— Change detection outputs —
Segment Open
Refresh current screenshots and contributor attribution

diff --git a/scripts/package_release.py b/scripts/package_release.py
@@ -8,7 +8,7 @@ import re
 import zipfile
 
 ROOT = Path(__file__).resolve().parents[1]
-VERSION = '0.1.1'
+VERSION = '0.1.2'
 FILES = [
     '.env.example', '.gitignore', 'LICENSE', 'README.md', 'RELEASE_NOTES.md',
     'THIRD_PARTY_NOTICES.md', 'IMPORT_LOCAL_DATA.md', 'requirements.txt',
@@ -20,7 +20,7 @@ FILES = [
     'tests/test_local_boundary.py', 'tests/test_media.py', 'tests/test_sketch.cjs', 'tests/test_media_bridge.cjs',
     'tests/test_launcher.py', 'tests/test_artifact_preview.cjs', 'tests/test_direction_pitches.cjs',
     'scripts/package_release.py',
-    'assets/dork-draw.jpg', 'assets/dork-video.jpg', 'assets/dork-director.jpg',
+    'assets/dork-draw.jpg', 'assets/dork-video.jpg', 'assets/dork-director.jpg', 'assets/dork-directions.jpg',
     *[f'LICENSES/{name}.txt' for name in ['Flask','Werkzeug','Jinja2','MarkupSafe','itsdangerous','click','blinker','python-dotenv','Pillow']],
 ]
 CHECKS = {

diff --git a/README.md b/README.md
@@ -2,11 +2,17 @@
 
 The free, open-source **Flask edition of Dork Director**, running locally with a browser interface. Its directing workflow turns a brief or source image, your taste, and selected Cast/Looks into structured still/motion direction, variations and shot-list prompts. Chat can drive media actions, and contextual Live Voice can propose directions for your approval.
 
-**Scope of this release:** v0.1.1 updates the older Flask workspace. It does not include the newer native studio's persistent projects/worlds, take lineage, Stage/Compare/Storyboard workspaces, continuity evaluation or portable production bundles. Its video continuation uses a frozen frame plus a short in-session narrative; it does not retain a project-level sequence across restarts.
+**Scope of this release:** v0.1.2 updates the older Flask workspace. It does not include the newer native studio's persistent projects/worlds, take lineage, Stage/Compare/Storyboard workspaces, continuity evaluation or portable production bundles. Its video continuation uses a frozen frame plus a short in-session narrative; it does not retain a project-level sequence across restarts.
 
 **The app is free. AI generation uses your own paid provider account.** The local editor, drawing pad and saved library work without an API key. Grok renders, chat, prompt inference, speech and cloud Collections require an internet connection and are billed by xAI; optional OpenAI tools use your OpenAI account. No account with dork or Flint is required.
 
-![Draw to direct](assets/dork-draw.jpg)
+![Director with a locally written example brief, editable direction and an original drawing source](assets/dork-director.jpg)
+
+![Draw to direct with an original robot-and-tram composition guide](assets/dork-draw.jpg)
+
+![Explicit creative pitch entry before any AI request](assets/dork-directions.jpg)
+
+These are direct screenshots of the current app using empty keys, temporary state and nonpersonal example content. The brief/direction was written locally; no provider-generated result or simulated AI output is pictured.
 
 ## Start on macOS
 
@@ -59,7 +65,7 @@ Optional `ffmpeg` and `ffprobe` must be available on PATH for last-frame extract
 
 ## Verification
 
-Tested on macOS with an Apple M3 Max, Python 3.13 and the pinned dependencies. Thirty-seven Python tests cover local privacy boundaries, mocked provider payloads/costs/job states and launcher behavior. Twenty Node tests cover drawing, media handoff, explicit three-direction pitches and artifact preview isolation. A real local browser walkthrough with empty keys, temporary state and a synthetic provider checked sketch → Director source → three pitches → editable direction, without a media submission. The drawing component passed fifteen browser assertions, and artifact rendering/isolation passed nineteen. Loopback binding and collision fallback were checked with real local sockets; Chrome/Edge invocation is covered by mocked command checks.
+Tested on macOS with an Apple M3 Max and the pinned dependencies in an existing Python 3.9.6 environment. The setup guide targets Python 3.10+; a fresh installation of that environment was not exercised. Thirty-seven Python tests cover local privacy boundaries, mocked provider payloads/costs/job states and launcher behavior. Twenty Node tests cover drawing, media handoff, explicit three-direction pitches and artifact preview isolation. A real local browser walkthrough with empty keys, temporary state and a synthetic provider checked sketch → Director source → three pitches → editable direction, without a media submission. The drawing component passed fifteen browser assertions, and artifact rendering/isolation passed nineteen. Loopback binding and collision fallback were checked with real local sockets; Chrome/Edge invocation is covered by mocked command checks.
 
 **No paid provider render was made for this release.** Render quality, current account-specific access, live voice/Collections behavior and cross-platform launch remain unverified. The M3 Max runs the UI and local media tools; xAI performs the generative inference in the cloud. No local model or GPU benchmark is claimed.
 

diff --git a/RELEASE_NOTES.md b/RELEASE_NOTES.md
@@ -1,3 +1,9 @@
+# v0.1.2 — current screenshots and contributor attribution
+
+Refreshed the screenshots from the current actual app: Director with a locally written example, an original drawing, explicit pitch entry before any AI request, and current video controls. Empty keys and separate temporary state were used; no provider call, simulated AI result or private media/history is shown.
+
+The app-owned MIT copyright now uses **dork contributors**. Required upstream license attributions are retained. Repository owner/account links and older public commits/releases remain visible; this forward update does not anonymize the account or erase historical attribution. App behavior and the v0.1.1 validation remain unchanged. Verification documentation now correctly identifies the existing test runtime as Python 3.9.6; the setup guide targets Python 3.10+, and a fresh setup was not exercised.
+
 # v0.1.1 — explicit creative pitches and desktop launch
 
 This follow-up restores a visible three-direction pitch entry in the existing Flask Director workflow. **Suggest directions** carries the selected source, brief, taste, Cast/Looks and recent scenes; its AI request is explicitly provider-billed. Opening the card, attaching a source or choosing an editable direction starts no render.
Segment Closed
— Activity —
Repeat exactly, please, each line from the beginning of the data through the line with "-20,7 +20,7 @@" in it, and only those lines.

— Result —
Refresh current screenshots and contributor attribution

diff --git a/scripts/package_release.py b/scripts/package_release.py
@@ -8,7 +8,7 @@ import re
 import zipfile
 
 ROOT = Path(__file__).resolve().parents[1]
-VERSION = '0.1.1'
+VERSION = '0.1.2'
 FILES = [
     '.env.example', '.gitignore', 'LICENSE', 'README.md', 'RELEASE_NOTES.md',
     'THIRD_PARTY_NOTICES.md', 'IMPORT_LOCAL_DATA.md', 'requirements.txt',
@@ -20,7 +20,7 @@ FILES = [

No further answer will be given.